In recent years, New Zealand has been facing a huge challenge – solving the ‘leaky building’ crisis, as laid out in this article.
Peter Dyer, author of Rottenomics: The Story of New Zealand’s Leaky Buildings, recently estimated the cost of fixing the problem to be $50 billion. The amount is equivalent to one-sixth of the size of the country’s economy. While the solution seems so expensive, there’s the potential for it to get bigger if it’s not addressed promptly.
Many factors that contribute to the leaky building crisis are cited in the article, but the most common ones lie in untreated timber, monolithic cladding, and a mania for Mediterranean-style architecture unsuitable for a wet climate.
Steve Alexander, a building expert, said that courts cannot provide a long-term fix. The problem is too huge, complex, and systemic.
The same can be said for many ‘leaky building’ problems in Australia, as this article demonstrates.
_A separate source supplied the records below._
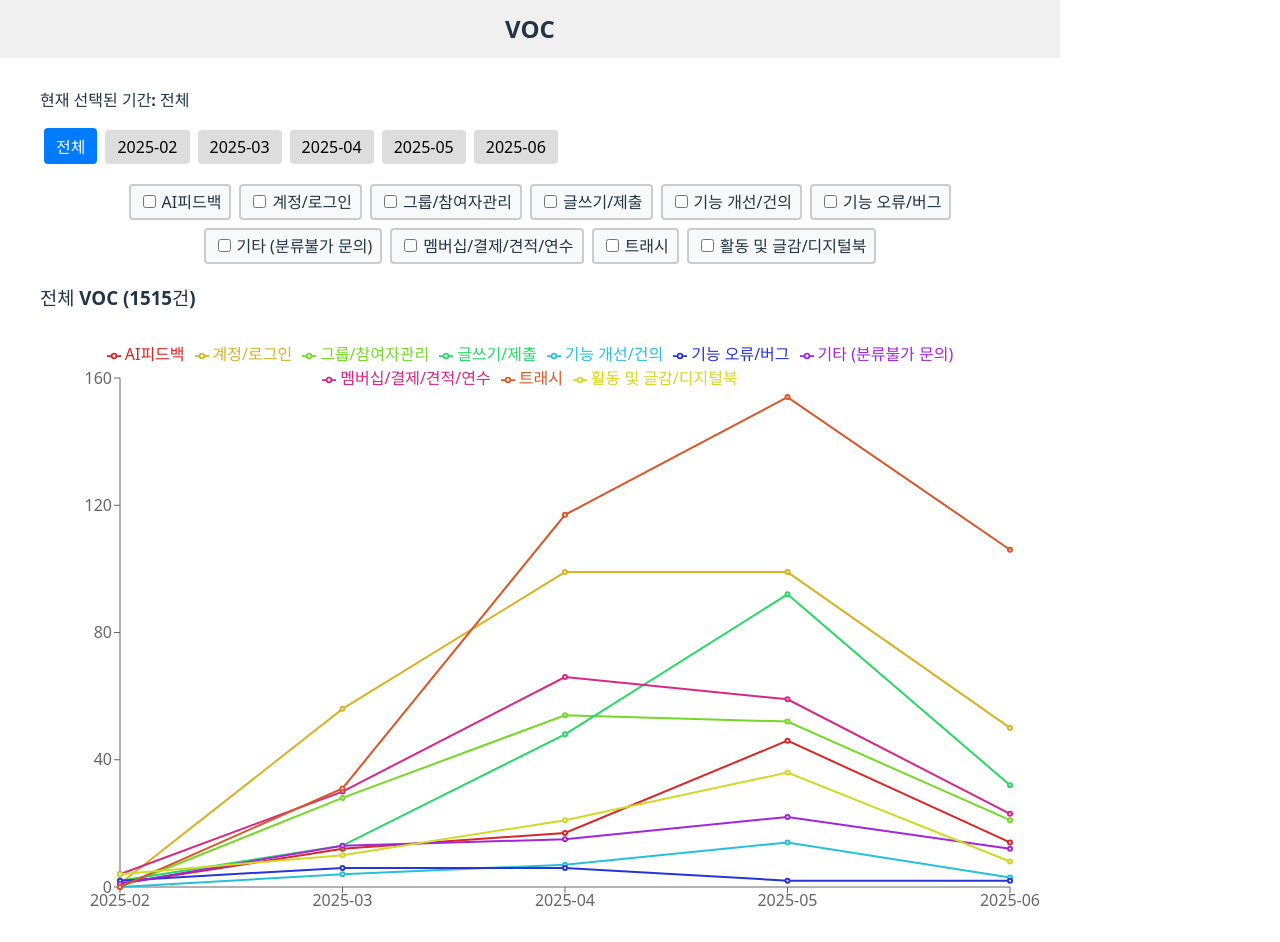
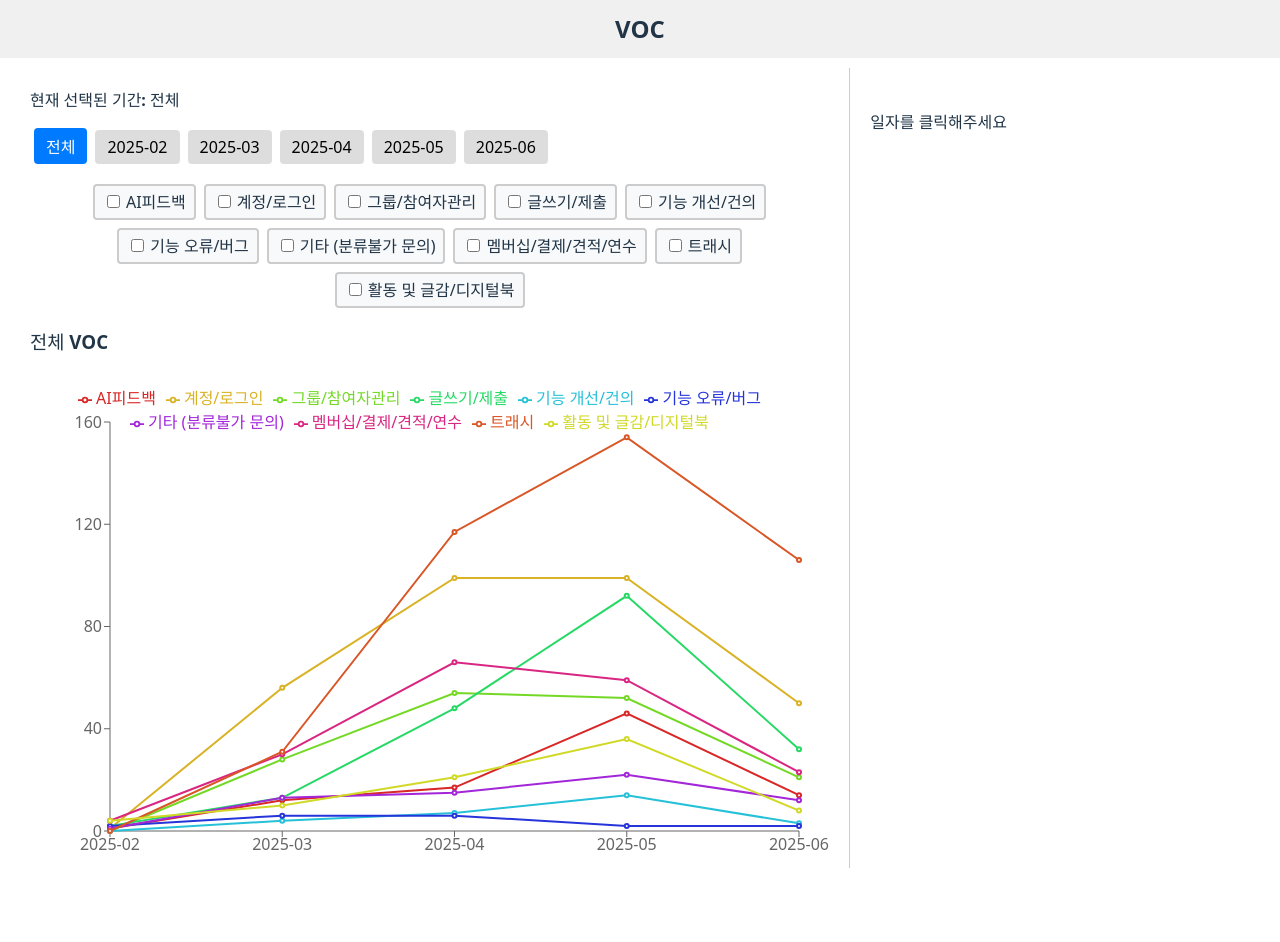
Before and after one commit to Cyrano-teampl100/VOC_visual, a React (Vite) app: page / in a window 1280 px wide. After the commit the page ends 878 px from the top, so only its background shows below. Built offline with nearby package versions, Linux system fonts and the light colour scheme.

Commit message:
VOC data list, goto google sheet

```diff
--- a/src/page/ChartLine.tsx
+++ b/src/page/ChartLine.tsx
@@ -11,7 +11,6 @@ import {
   ResponsiveContainer,
 } from "recharts";
 
-// 📌 모든 라벨 미리 수집
 const extractAllLabels = (data: any[]) => {
   const set = new Set<string>();
   data.forEach((row) => {
@@ -19,20 +18,16 @@ const extractAllLabels = (data: any[]) => {
       row.label.split(",").map((l: string) => set.add(l.trim()));
     }
   });
-  return Array.from(set).sort(); // 알파벳 순 정렬
+  return Array.from(set).sort();
 };
 
-// 📊 월별 라벨 집계
 function groupByMonthAndLabel(data: any[], allLabels: string[]) {
   const stats: Record<string, Record<string, number>> = {};
-
   data.forEach((row) => {
     const date = dayjs(row.latestUserDate);
     if (!date.isValid()) return;
-
     const month = date.format("YYYY-MM");
     if (!stats[month]) stats[month] = {};
-
     const labels = row.label?.split(",").map((l: string) => l.trim()) || [];
     labels.forEach((label: string) => {
       if (!stats[month][label]) stats[month][label] = 0;
@@ -49,7 +44,6 @@ function groupByMonthAndLabel(data: any[], allLabels: string[]) {
   }).sort((a, b) => dayjs(a.month as string).unix() - dayjs(b.month as string).unix());
 }
 
-// 📊 일별 라벨 집계
 function groupByDayAndLabelWithFill(data: any[], targetMonth: string, allLabels: string[]) {
   const stats: Record<string, Record<string, number>> = {};
 
@@ -58,9 +52,7 @@ function groupByDayAndLabelWithFill(data: any[], targetMonth: string, allLabels:
     .forEach((row) => {
       const day = dayjs(row.latestUserDate).format("YYYY-MM-DD");
       const labels = row.label?.split(",").map((l: string) => l.trim()) || [];
-
       if (!stats[day]) stats[day] = {};
-
       labels.forEach((label: string) => {
         if (!stats[day][label]) stats[day][label] = 0;
         stats[day][label] += 1;
@@ -70,7 +62,6 @@ function groupByDayAndLabelWithFill(data: any[], targetMonth: string, allLabels:
   const start = dayjs(targetMonth + "-01");
   const end = start.endOf("month");
   const allDays: string[] = [];
-
   for (let date = start; date.isSame(end) || date.isBefore(end); date = date.add(1, "day")) {
     allDays.push(date.format("YYYY-MM-DD"));
   }
@@ -85,7 +76,20 @@ function groupByDayAndLabelWithFill(data: any[], targetMonth: string, allLabels:
   });
 }
 
-// 툴팁 컴포넌트
+const CustomTick = (props: any) => {
+  const { x, y, payload } = props;
+  const dateStr = payload.value;
+  const day = dayjs(dateStr);
+  const dayOfWeek = day.day(); // 0: 일, 6: 토
+  const color = dayOfWeek === 0 ? "red" : dayOfWeek === 6 ? "blue" : "#666";
+  return (
+    <text x={x} y={y + 10} textAnchor="middle" fontSize={12} fill={color}>
+      {day.format("DD")}
+    </text>
+  );
+};
+
+// 툴팁
 const CustomTooltip = ({ active, payload, label }: any) => {
   if (active && payload?.length) {
     return (
@@ -102,38 +106,48 @@ const CustomTooltip = ({ active, payload, label }: any) => {
   return null;
 };
 
+// 스타일 유틸
+const buttonStyle = (active: boolean) => ({
+  margin: 4,
+  padding: "6px 12px",
+  backgroundColor: active ? "#007bff" : "#ddd",
+  color: active ? "#fff" : "#000",
+  border: "none",
+  borderRadius: 4,
+  cursor: "pointer",
+});
+
+const checkboxStyle = (active: boolean): React.CSSProperties => ({
+  userSelect: "none",
+  padding: "4px 8px",
+  borderRadius: 4,
+  border: active ? "2px solid #007bff" : "2px solid #ccc",
+  backgroundColor: active ? "#cce5ff" : "#f8f9fa",
+  cursor: "pointer",
+});
+
 export default function ChartLine() {
   const allLabels = extractAllLabels(rawData);
   const [selectedMonth, setSelectedMonth] = useState<string>("전체");
   const [monthlyData, setMonthlyData] = useState<any[]>([]);
   const [dailyData, setDailyData] = useState<any[]>([]);
   const [selectedLabels, setSelectedLabels] = useState<string[]>([]);
+  const [clickedDate, setClickedDate] = useState<string | null>(null);
 
   useEffect(() => {
     setMonthlyData(groupByMonthAndLabel(rawData, allLabels));
   }, []);
 
   useEffect(() => {
-      // 월이 바뀌면 체크박스도 초기화
     setSelectedLabels([]);
-
+    setClickedDate(null);
     if (selectedMonth !== "전체") {
-      const filled = groupByDayAndLabelWithFill(rawData, selectedMonth, allLabels);
-      setDailyData(filled);
+      setDailyData(groupByDayAndLabelWithFill(rawData, selectedMonth, allLabels));
     }
   }, [selectedMonth]);
 
+  const labelsToShow = selectedLabels.length > 0 ? selectedLabels : allLabels;
   const months = monthlyData.map((d) => d.month);
-  const labelsToShow = selectedLabels.length > 0 ? selectedLabels : allLabels;
-
-  const totalVOC =
-    selectedMonth === "전체"
-      ? monthlyData.reduce((acc, cur) => {
-          return acc + allLabels.reduce((s, l) => s + (cur[l] as number), 0);
-        }, 0)
-      : dailyData.reduce((acc, cur) => {
-          return acc + allLabels.reduce((s, l) => s + (cur[l] as number), 0);
-        }, 0);
 
   const toggleLabel = (label: string) => {
     setSelectedLabels((prev) =>
@@ -141,72 +155,41 @@ export default function ChartLine() {
     );
   };
 
+  const filteredRaw = rawData.filter((d) => {
+    const dateMatch = clickedDate ? dayjs(d.latestUserDate).format("YYYY-MM-DD") === clickedDate : false;
+    const labelMatch = selectedLabels.length === 0 || selectedLabels.some((l) => d.label?.includes(l));
+    return dateMatch && labelMatch;
+  });
+
   return (
-    <div style={{ maxWidth: 1000, margin: "auto", padding: 20 }}>
+    <div style={{ display: "flex", height: "100%", minHeight: "800px" }}>
+      {/* 좌측: 그래프와 라벨 필터 */}
+      <div style={{ flex: 2, padding: 20 }}>
         <div style={{ marginBottom: 12, fontWeight: "bold" }}>
           현재 선택된 기간: {selectedMonth}
         </div>
 
         <div style={{ marginBottom: 16 }}>
-        <button
-          onClick={() => setSelectedMonth("전체")}
-          style={{
-            margin: 4,
-            padding: "6px 12px",
-            backgroundColor: selectedMonth === "전체" ? "#007bff" : "#ddd",
-            color: selectedMonth === "전체" ? "#fff" : "#000",
-            border: "none",
-            borderRadius: 4,
-            cursor: "pointer",
-          }}
-        >
+          <button onClick={() => setSelectedMonth("전체")} style={buttonStyle(selectedMonth === "전체")}>
             전체
           </button>
           {months.map((month) => (
-          <button
-            key={month}
-            onClick={() => setSelectedMonth(month)}
-            style={{
-              margin: 4,
-              padding: "6px 12px",
-              backgroundColor: selectedMonth === month ? "#007bff" : "#ddd",
-              color: selectedMonth === month ? "#fff" : "#000",
-              border: "none",
-              borderRadius: 4,
-              cursor: "pointer",
-            }}
-          >
+            <button key={month} onClick={() => setSelectedMonth(month)} style={buttonStyle(selectedMonth === month)}>
               {month}
             </button>
           ))}
         </div>
 
-      {/* ✅ 체크박스: 항상 동일한 라벨 순서로 고정 */}
-      <div
-        style={{
+        {/* 라벨 필터 */}
+        <div style={{
           marginBottom: 20,
           display: "flex",
           flexWrap: "wrap",
           gap: 8,
           justifyContent: "center",
-        }}
-      >
+        }}>
           {allLabels.map((label) => (
-          <label
-            key={label}
-            style={{
-              userSelect: "none",
-              padding: "4px 8px",
-              borderRadius: 4,
-              border: selectedLabels.includes(label)
-                ? "2px solid #007bff"
-                : "2px solid #ccc",
-              backgroundColor: selectedLabels.includes(label)
-                ? "#cce5ff"
-                : "#f8f9fa",
-              cursor: "pointer",
-            }}
-          >
+            <label key={label} style={checkboxStyle(selectedLabels.includes(label))}>
               <input
                 type="checkbox"
                 checked={selectedLabels.includes(label)}
@@ -219,20 +202,24 @@ export default function ChartLine() {
         </div>
 
         <h3 style={{ marginBottom: 10 }}>
-        {selectedMonth === "전체"
-          ? `전체 VOC (${totalVOC}건)`
-          : `${selectedMonth} VOC (${totalVOC}건)`}
+          {selectedMonth === "전체" ? `전체 VOC` : `${selectedMonth} VOC`}
         </h3>
 
-      <ResponsiveContainer width="100%" height={600}>
+        <ResponsiveContainer width="100%" height={500}>
           <LineChart
             data={selectedMonth === "전체" ? monthlyData : dailyData}
             margin={{ top: 20, right: 30, left: 20, bottom: 5 }}
+            onClick={(e) => {
+              if (e && e.activeLabel && selectedMonth !== "전체") {
+                setClickedDate(e.activeLabel); // YYYY-MM-DD
+              }
+            }}
           >
             <XAxis
               dataKey={selectedMonth === "전체" ? "month" : "day"}
+              tick={selectedMonth === "전체" ? undefined : <CustomTick />}
               tickFormatter={(str) =>
-              selectedMonth === "전체" ? str : dayjs(str).format("DD")
+                selectedMonth === "전체" ? str : undefined
               }
               interval={0}
               minTickGap={5}
@@ -253,5 +240,60 @@ export default function ChartLine() {
           </LineChart>
         </ResponsiveContainer>
       </div>
+
+      {/* 우측: 클릭된 VOC 데이터 목록 */}
+      <div style={{ flex: 1, borderLeft: "1px solid #ccc", padding: 20, overflowY: "auto" }}>
+        <h4>{clickedDate || "일자를 클릭해주세요"}</h4>
+        {clickedDate && filteredRaw.length === 0 && (
+          <div>해당 날짜에 해당 라벨의 데이터가 없습니다.</div>
+        )}
+        {filteredRaw.map((item, idx) => {
+              const sheetId = "1iItW4KpAhTbQ58fBstohkW0J09uOcwGXsNZfInw_xqs";  // 실제 문서 ID로 교체하세요
+              const gid = "802777913";  // 알려주신 gid 값
+              const rowIndex = rawData.findIndex(row => row.chatId === item.chatId);
+              const sheetUrl = `https://docs.google.com/spreadsheets/d/${sheetId}/edit#gid=${gid}&range=A${rowIndex + 2}`;
+
+              return (
+                <div
+                  key={idx}
+                  style={{
+                    marginBottom: 16,
+                    borderBottom: "1px dashed #ddd",
+                    paddingBottom: 8,
+                  }}
+                >
+                  <div
+                    style={{
+                      display: "flex",
+                      justifyContent: "space-between",
+                      alignItems: "center",
+                      marginBottom: 4,
+                    }}
+                  >
+                    <div style={{ fontWeight: "bold" }}>{item.label}</div>
+                    <a
+                      href={sheetUrl}
+                      target="_blank"
+                      rel="noopener noreferrer"
+                      style={{
+                        fontSize: 12,
+                        textDecoration: "underline",
+                        color: "#007bff",
+                        cursor: "pointer",
+                      }}
+                    >
+                      구글시트에서 보기 →
+                    </a>
+                  </div>
+                  <div style={{ fontWeight: "bold", marginBottom: 4 }}>
+                    {item.latestUserDate}
+                  </div>
+                  <div style={{ whiteSpace: "pre-line" }}>{item.chatText}</div>
+                </div>
+              );
+            })}
+
+      </div>
+    </div>
   );
 }
```
Lines whose indentation alone changed are shown as unchanged.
Particularly, it’s been an ongoing issue for apartment owners in New South Wales, who have spent years fighting in court to recoup repair costs.
While it’s not possible to establish the number of apartments that are defective or leaky, figures indicate that many new buildings have some kind of problem.
In 2010, a survey of strata owners conducted by the Research Centre found that a startling 85 percent of respondents who own apartments built in 2001 claimed their buildings were defective.
The leaky building crisis is certainly not confined to NSW. Victorian builders have also raised their concern with regard to defective buildings, citing waterproofing as a “possible systemic issue”.
At Industry Best Construction, we’ve always emphasised the importance of solving the ‘leaky building’ crisis by focusing on preventing waterproofing issues and educating industry professionals on waterproofing best practices. If left unsolved, these defects can balloon into something sinister.